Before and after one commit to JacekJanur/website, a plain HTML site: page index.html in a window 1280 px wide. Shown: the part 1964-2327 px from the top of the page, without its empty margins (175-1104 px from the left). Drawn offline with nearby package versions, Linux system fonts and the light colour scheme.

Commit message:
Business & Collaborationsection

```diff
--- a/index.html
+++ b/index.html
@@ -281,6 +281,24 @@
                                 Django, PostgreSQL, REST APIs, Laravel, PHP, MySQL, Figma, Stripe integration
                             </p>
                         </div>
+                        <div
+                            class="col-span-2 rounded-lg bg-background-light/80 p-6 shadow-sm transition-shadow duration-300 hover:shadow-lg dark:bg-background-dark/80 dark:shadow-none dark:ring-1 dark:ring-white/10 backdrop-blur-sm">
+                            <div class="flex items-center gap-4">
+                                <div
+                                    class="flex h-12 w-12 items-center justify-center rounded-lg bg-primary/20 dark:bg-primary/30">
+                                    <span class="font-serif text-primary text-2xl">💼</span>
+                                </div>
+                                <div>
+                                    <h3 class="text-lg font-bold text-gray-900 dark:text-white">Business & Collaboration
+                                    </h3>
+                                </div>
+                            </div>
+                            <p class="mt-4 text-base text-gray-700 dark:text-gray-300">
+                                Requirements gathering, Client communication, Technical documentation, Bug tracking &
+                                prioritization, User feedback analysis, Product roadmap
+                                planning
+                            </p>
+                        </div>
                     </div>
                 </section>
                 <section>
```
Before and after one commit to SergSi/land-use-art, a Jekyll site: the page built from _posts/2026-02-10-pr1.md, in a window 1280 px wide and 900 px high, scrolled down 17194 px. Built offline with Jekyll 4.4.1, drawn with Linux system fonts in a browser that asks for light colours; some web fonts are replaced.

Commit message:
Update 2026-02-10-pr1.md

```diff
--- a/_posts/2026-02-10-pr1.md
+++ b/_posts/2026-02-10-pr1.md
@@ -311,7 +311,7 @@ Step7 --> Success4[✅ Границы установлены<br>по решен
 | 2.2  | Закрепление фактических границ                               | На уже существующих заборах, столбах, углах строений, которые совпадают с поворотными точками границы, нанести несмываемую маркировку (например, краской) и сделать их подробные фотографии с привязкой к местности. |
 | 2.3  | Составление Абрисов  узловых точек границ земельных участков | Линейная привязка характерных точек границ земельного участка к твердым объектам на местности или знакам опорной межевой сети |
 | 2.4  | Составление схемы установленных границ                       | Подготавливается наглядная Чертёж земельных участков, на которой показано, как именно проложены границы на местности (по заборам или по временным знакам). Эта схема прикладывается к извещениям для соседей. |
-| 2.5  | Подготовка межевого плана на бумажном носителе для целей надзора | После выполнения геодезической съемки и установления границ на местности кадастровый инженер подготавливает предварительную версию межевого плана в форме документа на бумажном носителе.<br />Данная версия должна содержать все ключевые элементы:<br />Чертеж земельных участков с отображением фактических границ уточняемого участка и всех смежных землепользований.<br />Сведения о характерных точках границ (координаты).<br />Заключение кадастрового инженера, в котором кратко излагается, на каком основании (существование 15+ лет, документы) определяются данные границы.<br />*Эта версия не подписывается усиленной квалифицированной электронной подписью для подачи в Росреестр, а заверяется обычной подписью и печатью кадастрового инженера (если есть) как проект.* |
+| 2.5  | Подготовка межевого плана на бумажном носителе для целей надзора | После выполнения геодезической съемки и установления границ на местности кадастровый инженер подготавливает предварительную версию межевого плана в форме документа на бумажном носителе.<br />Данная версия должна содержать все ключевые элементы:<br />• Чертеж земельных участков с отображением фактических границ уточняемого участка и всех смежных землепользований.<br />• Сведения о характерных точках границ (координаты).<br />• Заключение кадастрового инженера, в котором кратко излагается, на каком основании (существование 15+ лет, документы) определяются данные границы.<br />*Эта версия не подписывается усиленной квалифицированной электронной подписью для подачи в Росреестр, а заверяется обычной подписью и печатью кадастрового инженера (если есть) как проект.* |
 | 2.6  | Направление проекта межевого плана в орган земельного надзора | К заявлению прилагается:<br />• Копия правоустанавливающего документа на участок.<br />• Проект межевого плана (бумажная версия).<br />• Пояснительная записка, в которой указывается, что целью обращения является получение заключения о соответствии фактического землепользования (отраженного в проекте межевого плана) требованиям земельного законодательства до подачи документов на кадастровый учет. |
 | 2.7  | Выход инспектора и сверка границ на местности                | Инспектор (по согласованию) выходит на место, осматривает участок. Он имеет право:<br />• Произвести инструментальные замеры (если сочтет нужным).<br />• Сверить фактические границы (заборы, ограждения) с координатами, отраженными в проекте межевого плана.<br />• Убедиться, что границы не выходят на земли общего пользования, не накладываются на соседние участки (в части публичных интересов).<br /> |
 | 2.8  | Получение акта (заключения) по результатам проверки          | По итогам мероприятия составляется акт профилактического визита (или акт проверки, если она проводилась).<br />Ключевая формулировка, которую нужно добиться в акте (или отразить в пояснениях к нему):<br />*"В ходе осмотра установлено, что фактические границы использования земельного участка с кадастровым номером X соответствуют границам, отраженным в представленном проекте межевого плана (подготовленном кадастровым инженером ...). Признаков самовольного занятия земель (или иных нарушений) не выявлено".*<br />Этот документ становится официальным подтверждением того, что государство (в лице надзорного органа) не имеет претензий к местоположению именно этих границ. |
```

--- --- ---

| PROBLEM TO SOLVE |
Top to bottom, set down the whole listing exactly.

| OUTPUT OF THE TASK |
Before and after one commit to JacekJanur/website, a plain HTML site: page index.html in a window 1280 px wide. Shown: the part 1964-2327 px from the top of the page, without its empty margins (175-1104 px from the left). Drawn offline with nearby package versions, Linux system fonts and the light colour scheme.

Commit message:
Business & Collaborationsection

```diff
--- a/index.html
+++ b/index.html
@@ -281,6 +281,24 @@
                                 Django, PostgreSQL, REST APIs, Laravel, PHP, MySQL, Figma, Stripe integration
                             </p>
                         </div>
+                        <div
+                            class="col-span-2 rounded-lg bg-background-light/80 p-6 shadow-sm transition-shadow duration-300 hover:shadow-lg dark:bg-background-dark/80 dark:shadow-none dark:ring-1 dark:ring-white/10 backdrop-blur-sm">
+                            <div class="flex items-center gap-4">
+                                <div
+                                    class="flex h-12 w-12 items-center justify-center rounded-lg bg-primary/20 dark:bg-primary/30">
+                                    <span class="font-serif text-primary text-2xl">💼</span>
+                                </div>
+                                <div>
+                                    <h3 class="text-lg font-bold text-gray-900 dark:text-white">Business & Collaboration
+                                    </h3>
+                                </div>
+                            </div>
+                            <p class="mt-4 text-base text-gray-700 dark:text-gray-300">
+                                Requirements gathering, Client communication, Technical documentation, Bug tracking &
+                                prioritization, User feedback analysis, Product roadmap
+                                planning
+                            </p>
+                        </div>
                     </div>
                 </section>
                 <section>
```
Before and after one commit to SergSi/land-use-art, a Jekyll site: the page built from _posts/2026-02-10-pr1.md, in a window 1280 px wide and 900 px high, scrolled down 17194 px. Built offline with Jekyll 4.4.1, drawn with Linux system fonts in a browser that asks for light colours; some web fonts are replaced.

Commit message:
Update 2026-02-10-pr1.md

```diff
--- a/_posts/2026-02-10-pr1.md
+++ b/_posts/2026-02-10-pr1.md
@@ -311,7 +311,7 @@ Step7 --> Success4[✅ Границы установлены<br>по решен
 | 2.2  | Закрепление фактических границ                               | На уже существующих заборах, столбах, углах строений, которые совпадают с поворотными точками границы, нанести несмываемую маркировку (например, краской) и сделать их подробные фотографии с привязкой к местности. |
 | 2.3  | Составление Абрисов  узловых точек границ земельных участков | Линейная привязка характерных точек границ земельного участка к твердым объектам на местности или знакам опорной межевой сети |
 | 2.4  | Составление схемы установленных границ                       | Подготавливается наглядная Чертёж земельных участков, на которой показано, как именно проложены границы на местности (по заборам или по временным знакам). Эта схема прикладывается к извещениям для соседей. |
-| 2.5  | Подготовка межевого плана на бумажном носителе для целей надзора | После выполнения геодезической съемки и установления границ на местности кадастровый инженер подготавливает предварительную версию межевого плана в форме документа на бумажном носителе.<br />Данная версия должна содержать все ключевые элементы:<br />Чертеж земельных участков с отображением фактических границ уточняемого участка и всех смежных землепользований.<br />Сведения о характерных точках границ (координаты).<br />Заключение кадастрового инженера, в котором кратко излагается, на каком основании (существование 15+ лет, документы) определяются данные границы.<br />*Эта версия не подписывается усиленной квалифицированной электронной подписью для подачи в Росреестр, а заверяется обычной подписью и печатью кадастрового инженера (если есть) как проект.* |
+| 2.5  | Подготовка межевого плана на бумажном носителе для целей надзора | После выполнения геодезической съемки и установления границ на местности кадастровый инженер подготавливает предварительную версию межевого плана в форме документа на бумажном носителе.<br />Данная версия должна содержать все ключевые элементы:<br />• Чертеж земельных участков с отображением фактических границ уточняемого участка и всех смежных землепользований.<br />• Сведения о характерных точках границ (координаты).<br />• Заключение кадастрового инженера, в котором кратко излагается, на каком основании (существование 15+ лет, документы) определяются данные границы.<br />*Эта версия не подписывается усиленной квалифицированной электронной подписью для подачи в Росреестр, а заверяется обычной подписью и печатью кадастрового инженера (если есть) как проект.* |
 | 2.6  | Направление проекта межевого плана в орган земельного надзора | К заявлению прилагается:<br />• Копия правоустанавливающего документа на участок.<br />• Проект межевого плана (бумажная версия).<br />• Пояснительная записка, в которой указывается, что целью обращения является получение заключения о соответствии фактического землепользования (отраженного в проекте межевого плана) требованиям земельного законодательства до подачи документов на кадастровый учет. |
 | 2.7  | Выход инспектора и сверка границ на местности                | Инспектор (по согласованию) выходит на место, осматривает участок. Он имеет право:<br />• Произвести инструментальные замеры (если сочтет нужным).<br />• Сверить фактические границы (заборы, ограждения) с координатами, отраженными в проекте межевого плана.<br />• Убедиться, что границы не выходят на земли общего пользования, не накладываются на соседние участки (в части публичных интересов).<br /> |
 | 2.8  | Получение акта (заключения) по результатам проверки          | По итогам мероприятия составляется акт профилактического визита (или акт проверки, если она проводилась).<br />Ключевая формулировка, которую нужно добиться в акте (или отразить в пояснениях к нему):<br />*"В ходе осмотра установлено, что фактические границы использования земельного участка с кадастровым номером X соответствуют границам, отраженным в представленном проекте межевого плана (подготовленном кадастровым инженером ...). Признаков самовольного занятия земель (или иных нарушений) не выявлено".*<br />Этот документ становится официальным подтверждением того, что государство (в лице надзорного органа) не имеет претензий к местоположению именно этих границ. |
```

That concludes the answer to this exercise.